Parks board lays out recommendations
At the Aug. 1 City Council meeting, Mark Triebwasser, Parks and Recreation Advisory Board chair, listed the recommendations the board wants to be completed prior to the sunset of the five-year park maintenance fee.
The proposals include the following:
-- The city council will resolve the issue of long term funding for park maintenance.
-- Deferred maintenance tasks will have been completed.
-- A review and update of relevant sections of the parks and Open Space Master Plan will have been concluded including a revised feasibility analysis of a Canby Park District, which includes a community center/sports complex element identifying costs and potential funding mechanisms.
-- The city council will resolve the issue of park maintenance employees' time being allocated to non-park maintenance activities.
In addition, the board wants to see two projects moved into design and construction fairly soon. The first is a "splash pad," which they hope could be completed within a year. Triebwasser noted there are 40 splash pads within the tri-county area. The second would be for design for and construction of the park intended to serve the Auburn Farms subdivision.
Triebwasser explained that each board member made three recommendations for the future. The similar ones were tied together.
Mayor Brian Hodson earlier this year challenged the board to make the city ready for the residential growth that's expected within the next 30 or so years.
The board noted that its research verifies quality parks are often the reason driving tourism, attracting business and improving livability.
"Therefore we must begin preparing our parks starting now. We cannot wait until it's too late," according to Hodson.
He also cited that a water sport complex and a dog park were approved 10 years ago. "We're delaying what we need to do," he said.
City Administrator Rick Robinson questioned how the city needs to proceed. He suggested a feasibility analysis and a work session to go through the board's recommendations.
Hodson noted that even with the maintenance back up, many of the parks are being used heavily by a lot of residents.
Earlier, Hodson gave each council member a handout and asked them to tour the parks this month and determine which of the handout's six modes depicted the current state as well as their desired state. He said he expects that will prepare the council for the bus tour of the parks on Sept. 18.
The city is looking into WiFi in the parks, according to Robinson, and that may soon be tried at Wait Park.
But City Attorney Joe Lindsey cautioned that some people don't seem to be aware that no alcohol is allowed in parks.
"It's a crime to have a cooler of beer in the park, not a ticket, a crime," he said.
He also called on people to park in spaces, especially at parks at or near rivers, leaving a wide path for potential emeregencies.
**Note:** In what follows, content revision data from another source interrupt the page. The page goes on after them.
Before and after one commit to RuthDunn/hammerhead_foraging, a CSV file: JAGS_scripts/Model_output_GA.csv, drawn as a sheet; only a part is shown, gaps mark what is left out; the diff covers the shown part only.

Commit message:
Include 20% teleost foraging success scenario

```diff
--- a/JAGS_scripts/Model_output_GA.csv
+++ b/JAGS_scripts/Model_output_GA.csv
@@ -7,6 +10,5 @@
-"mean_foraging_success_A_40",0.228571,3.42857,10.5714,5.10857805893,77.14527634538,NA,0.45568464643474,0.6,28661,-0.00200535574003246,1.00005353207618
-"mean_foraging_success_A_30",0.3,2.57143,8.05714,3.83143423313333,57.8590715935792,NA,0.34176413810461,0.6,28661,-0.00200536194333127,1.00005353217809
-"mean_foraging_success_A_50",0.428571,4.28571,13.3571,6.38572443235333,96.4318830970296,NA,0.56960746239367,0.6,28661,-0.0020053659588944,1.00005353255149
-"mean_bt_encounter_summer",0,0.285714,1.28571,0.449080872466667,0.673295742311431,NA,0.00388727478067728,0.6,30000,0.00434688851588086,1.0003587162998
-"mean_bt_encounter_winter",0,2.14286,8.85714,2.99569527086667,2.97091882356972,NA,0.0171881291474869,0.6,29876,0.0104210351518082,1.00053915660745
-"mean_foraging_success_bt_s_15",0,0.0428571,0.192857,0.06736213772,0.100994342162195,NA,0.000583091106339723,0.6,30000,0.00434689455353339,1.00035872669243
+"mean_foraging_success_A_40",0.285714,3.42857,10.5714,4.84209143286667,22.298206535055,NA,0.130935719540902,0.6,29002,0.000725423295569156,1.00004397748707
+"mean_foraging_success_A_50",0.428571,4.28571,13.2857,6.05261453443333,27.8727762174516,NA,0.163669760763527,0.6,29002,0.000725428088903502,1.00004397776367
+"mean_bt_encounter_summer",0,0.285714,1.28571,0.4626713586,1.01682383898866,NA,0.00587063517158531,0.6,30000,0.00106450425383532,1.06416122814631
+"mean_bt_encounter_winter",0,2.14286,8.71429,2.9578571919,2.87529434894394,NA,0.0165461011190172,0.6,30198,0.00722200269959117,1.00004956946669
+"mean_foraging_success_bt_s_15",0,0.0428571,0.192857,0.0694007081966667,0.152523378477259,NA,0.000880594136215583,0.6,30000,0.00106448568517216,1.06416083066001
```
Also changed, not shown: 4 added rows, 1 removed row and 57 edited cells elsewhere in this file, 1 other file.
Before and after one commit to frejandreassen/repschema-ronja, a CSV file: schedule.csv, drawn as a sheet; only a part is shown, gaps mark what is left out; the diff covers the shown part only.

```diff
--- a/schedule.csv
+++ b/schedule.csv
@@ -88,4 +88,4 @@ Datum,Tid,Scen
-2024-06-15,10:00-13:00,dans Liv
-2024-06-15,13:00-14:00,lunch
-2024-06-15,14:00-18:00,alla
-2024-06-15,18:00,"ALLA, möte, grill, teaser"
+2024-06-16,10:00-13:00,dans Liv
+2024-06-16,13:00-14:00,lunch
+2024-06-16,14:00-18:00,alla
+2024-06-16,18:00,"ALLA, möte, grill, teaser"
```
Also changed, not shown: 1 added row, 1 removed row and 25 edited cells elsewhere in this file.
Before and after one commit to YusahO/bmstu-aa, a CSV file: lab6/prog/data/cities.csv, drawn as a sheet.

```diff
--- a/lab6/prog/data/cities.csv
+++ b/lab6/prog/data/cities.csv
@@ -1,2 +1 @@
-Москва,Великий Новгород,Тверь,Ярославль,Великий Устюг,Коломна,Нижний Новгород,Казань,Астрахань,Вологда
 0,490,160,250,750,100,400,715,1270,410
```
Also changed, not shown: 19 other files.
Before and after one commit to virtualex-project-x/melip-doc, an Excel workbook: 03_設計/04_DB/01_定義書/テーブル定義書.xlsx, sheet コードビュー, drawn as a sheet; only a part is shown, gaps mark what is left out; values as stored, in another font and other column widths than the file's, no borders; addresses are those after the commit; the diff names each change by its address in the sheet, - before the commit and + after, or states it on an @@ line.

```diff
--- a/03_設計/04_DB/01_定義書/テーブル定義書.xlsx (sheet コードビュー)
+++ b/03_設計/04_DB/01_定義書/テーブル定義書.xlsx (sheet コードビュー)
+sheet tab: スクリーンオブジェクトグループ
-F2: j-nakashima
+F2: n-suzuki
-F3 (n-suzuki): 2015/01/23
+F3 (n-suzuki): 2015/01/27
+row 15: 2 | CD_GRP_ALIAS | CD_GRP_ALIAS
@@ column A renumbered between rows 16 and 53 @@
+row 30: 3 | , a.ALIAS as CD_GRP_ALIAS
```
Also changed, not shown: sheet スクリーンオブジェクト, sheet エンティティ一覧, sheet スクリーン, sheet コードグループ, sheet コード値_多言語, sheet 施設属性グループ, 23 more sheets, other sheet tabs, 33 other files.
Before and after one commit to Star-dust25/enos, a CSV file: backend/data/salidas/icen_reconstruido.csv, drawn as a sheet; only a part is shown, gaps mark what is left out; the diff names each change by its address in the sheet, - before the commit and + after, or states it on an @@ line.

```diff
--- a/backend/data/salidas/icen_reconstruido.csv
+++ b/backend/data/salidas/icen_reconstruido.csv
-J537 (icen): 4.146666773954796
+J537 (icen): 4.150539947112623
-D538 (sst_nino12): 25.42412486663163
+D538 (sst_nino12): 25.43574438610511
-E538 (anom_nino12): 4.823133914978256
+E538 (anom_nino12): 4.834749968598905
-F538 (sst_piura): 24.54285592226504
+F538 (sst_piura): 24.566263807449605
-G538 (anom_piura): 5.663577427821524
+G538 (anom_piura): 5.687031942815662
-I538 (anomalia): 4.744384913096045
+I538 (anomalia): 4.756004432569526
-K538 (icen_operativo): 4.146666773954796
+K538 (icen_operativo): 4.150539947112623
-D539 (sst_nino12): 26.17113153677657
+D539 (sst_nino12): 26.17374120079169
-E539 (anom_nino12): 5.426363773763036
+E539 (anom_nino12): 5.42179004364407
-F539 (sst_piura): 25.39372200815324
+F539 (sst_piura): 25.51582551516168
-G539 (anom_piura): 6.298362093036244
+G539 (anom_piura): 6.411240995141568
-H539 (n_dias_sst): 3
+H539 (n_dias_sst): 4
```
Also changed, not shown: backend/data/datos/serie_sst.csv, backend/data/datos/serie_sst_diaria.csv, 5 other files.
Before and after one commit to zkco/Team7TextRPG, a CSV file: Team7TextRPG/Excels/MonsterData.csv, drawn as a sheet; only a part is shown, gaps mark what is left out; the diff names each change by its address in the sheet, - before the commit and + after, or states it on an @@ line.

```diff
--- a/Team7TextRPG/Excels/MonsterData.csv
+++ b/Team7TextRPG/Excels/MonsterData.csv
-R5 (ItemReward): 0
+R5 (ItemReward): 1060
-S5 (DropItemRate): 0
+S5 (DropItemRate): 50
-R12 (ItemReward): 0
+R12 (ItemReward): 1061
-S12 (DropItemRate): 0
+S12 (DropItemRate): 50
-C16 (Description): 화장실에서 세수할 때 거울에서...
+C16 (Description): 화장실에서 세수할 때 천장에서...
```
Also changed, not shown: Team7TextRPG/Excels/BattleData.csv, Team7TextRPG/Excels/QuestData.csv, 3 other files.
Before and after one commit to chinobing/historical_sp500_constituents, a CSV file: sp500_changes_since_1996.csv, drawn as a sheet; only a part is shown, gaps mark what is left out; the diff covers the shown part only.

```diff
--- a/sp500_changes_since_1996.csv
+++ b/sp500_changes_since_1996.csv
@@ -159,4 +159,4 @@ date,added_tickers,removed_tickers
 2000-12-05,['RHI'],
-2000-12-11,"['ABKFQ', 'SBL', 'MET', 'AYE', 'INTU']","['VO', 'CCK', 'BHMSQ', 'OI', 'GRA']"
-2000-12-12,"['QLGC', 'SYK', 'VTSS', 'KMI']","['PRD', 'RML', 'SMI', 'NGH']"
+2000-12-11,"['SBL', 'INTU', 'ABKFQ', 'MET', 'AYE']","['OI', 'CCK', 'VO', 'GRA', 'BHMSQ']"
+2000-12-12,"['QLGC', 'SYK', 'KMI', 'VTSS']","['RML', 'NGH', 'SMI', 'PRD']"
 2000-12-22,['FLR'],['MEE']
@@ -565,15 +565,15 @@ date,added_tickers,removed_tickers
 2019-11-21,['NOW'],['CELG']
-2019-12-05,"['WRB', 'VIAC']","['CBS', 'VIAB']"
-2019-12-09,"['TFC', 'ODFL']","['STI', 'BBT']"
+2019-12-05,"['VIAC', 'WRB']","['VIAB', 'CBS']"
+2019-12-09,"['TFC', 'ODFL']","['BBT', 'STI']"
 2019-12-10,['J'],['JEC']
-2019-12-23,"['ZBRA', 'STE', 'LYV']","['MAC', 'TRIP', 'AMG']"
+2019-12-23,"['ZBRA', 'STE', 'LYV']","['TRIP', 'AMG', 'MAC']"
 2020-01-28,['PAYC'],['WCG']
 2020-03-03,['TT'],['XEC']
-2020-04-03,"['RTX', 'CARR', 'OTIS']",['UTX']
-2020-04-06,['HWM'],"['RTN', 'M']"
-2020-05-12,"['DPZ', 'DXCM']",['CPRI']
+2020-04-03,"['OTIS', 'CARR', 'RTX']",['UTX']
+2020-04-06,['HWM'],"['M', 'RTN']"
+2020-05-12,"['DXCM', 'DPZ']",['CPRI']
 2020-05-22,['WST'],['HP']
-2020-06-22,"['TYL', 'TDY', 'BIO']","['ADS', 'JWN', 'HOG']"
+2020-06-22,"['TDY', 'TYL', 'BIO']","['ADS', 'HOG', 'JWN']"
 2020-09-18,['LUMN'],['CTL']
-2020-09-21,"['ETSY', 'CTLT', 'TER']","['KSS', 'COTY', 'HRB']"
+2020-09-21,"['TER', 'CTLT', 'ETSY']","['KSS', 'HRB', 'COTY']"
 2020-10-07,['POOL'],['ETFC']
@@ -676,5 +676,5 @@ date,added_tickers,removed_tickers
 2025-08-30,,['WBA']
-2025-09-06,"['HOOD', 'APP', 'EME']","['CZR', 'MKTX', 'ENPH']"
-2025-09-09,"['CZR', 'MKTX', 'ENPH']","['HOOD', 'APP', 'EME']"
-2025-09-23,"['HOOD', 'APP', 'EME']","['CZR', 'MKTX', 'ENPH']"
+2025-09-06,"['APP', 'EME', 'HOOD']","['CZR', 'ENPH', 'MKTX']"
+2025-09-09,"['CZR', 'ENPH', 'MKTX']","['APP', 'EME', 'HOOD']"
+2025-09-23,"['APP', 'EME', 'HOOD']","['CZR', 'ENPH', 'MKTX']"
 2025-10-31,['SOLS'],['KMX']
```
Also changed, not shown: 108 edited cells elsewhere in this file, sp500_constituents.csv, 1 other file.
"Often people create a situation that doesn't allow the use of emergency vehicles to get through. Be aware that in case of an emergency, those vehicles are large and need to get close," he said.